DATA EXTRACT START
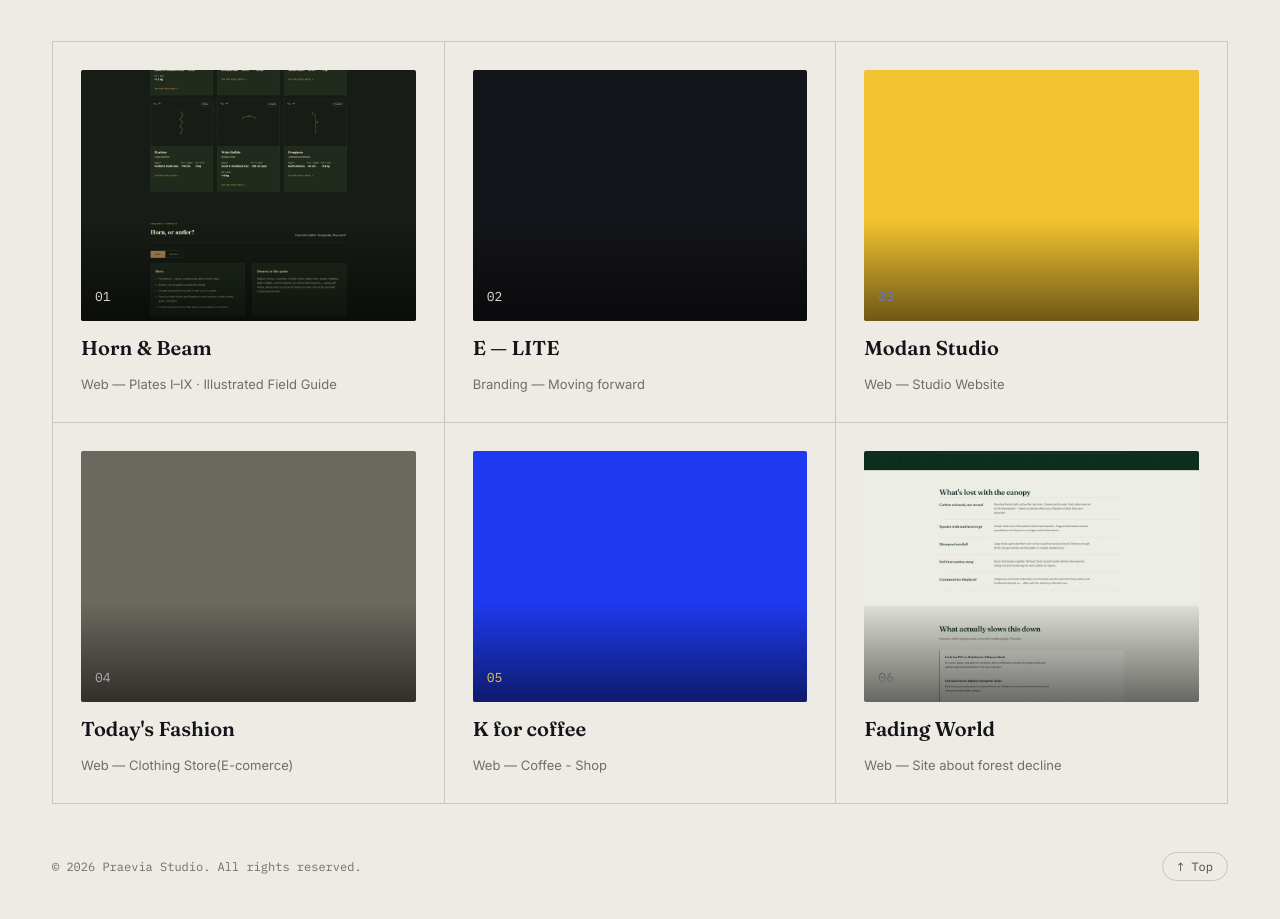
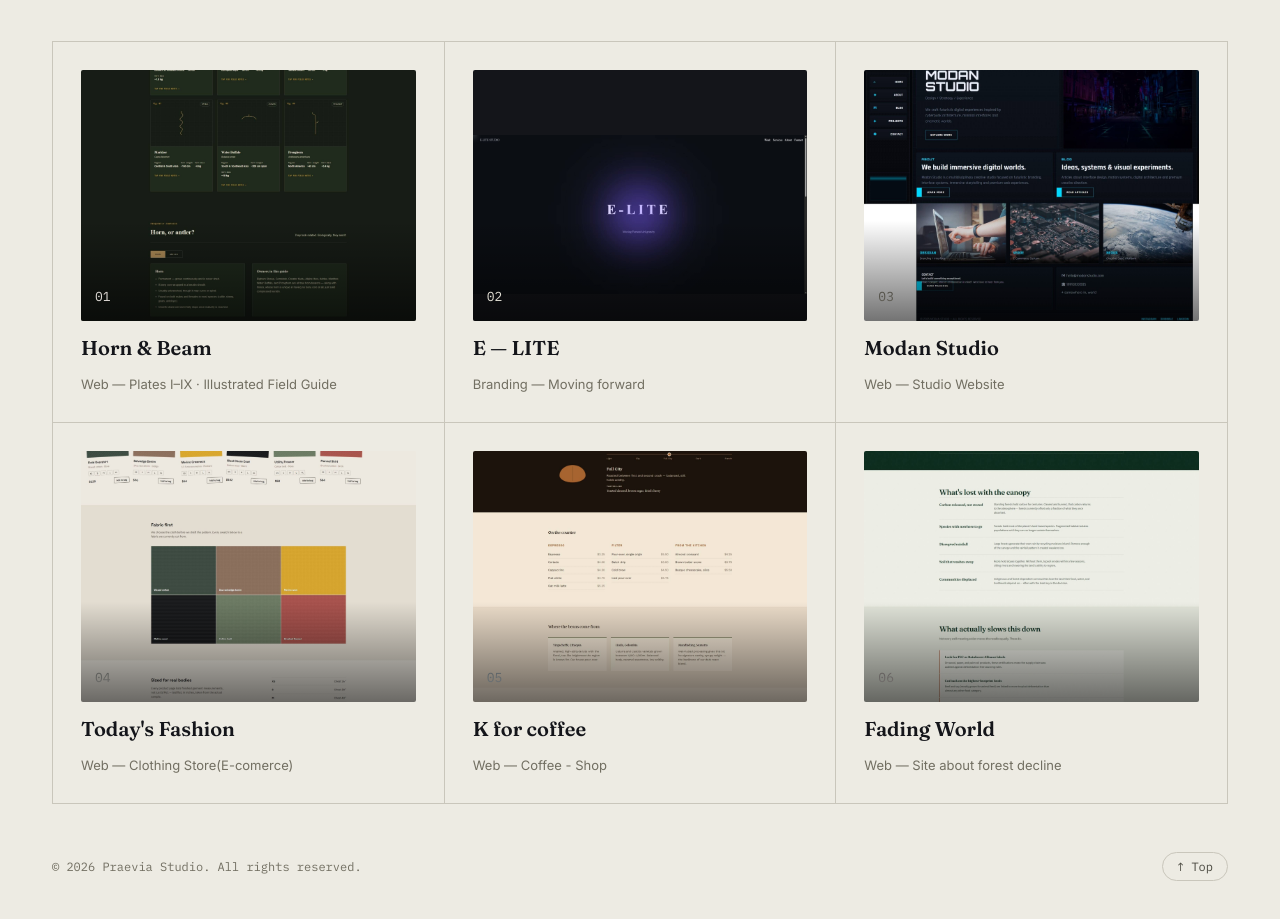
Before and after one commit to Delkinos/Praevia-Studio, a plain HTML site: page works/index.html in a window 1280 px wide. Shown: the part 176-1095 px from the top of the page. Drawn offline with Linux system fonts and the light colour scheme.

Commit message:
work-index.01

```diff
--- a/works/index.html
+++ b/works/index.html
@@ -71,9 +71,9 @@
           data-category="branding"
           style="
             --plate: #14151a;
-            --plate-image: url('/works/elite/elite.jpeg');
+            --plate-image: url('/works/e-lite/e-light.jpeg');
           "
-          href="/works/elite/index.html"
+          href="/works/e-lite/index.html"
         >
           <div class="work-card__plate work-card__plate--photo">
             <span>02</span>
@@ -87,7 +87,7 @@
           data-category="web"
           style="
             --plate: #f2c230;
-            --plate-image: url('/works/modan-studio/modan-studio.jpeg');
+            --plate-image: url('/works/modan-studio/modanstudio.jpeg');
           "
           href="/works/modan-studio/index.html"
         >
@@ -103,7 +103,7 @@
           data-category="web"
           style="
             --plate: #6b695f;
-            --plate-image: url('/works/clothing-store/Selvedge.jpeg');
+            --plate-image: url('/works/clothing-store/selvege.jpeg');
           "
           href="/works/clothing-store/index.html"
         >
@@ -119,7 +119,7 @@
           data-category="web"
           style="
             --plate: #1e3af0;
-            --plate-image: url('/works/coffee-shop/Ember-Roasting.jpeg');
+            --plate-image: url('/works/coffee-shop/coffee-store.jpeg');
           "
           href="/works/coffee-shop/index.html"
         >
@@ -135,7 +135,7 @@
           data-category="web"
           style="
             --plate: #14151a;
-            --plate-image: url('/works/forest-decline/Canopy.jpeg');
+            --plate-image: url('/works/forest-decline/canopy.jpeg');
           "
           href="/works/forest-decline/index.html"
         >
```
Also changed, not shown: index.html (+2 -2 lines), works/modan-studio/index.html (renamed from works/modan-studop/Pixel.html), works/modan-studio/modanstudio.jpeg (renamed from works/modan-studop/modanstudio.jpeg), works/modan-studio/script.js (renamed from works/modan-studop/script.js), works/modan-studio/style.css (renamed from works/modan-studop/style.css).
DATA EXTRACT END
*WORK TO BE COMPLETED*
Copy whichever lines above contain the string "forest".

*ANSWER BOX*
-            --plate-image: url('/works/forest-decline/Canopy.jpeg');
+            --plate-image: url('/works/forest-decline/canopy.jpeg');
           href="/works/forest-decline/index.html"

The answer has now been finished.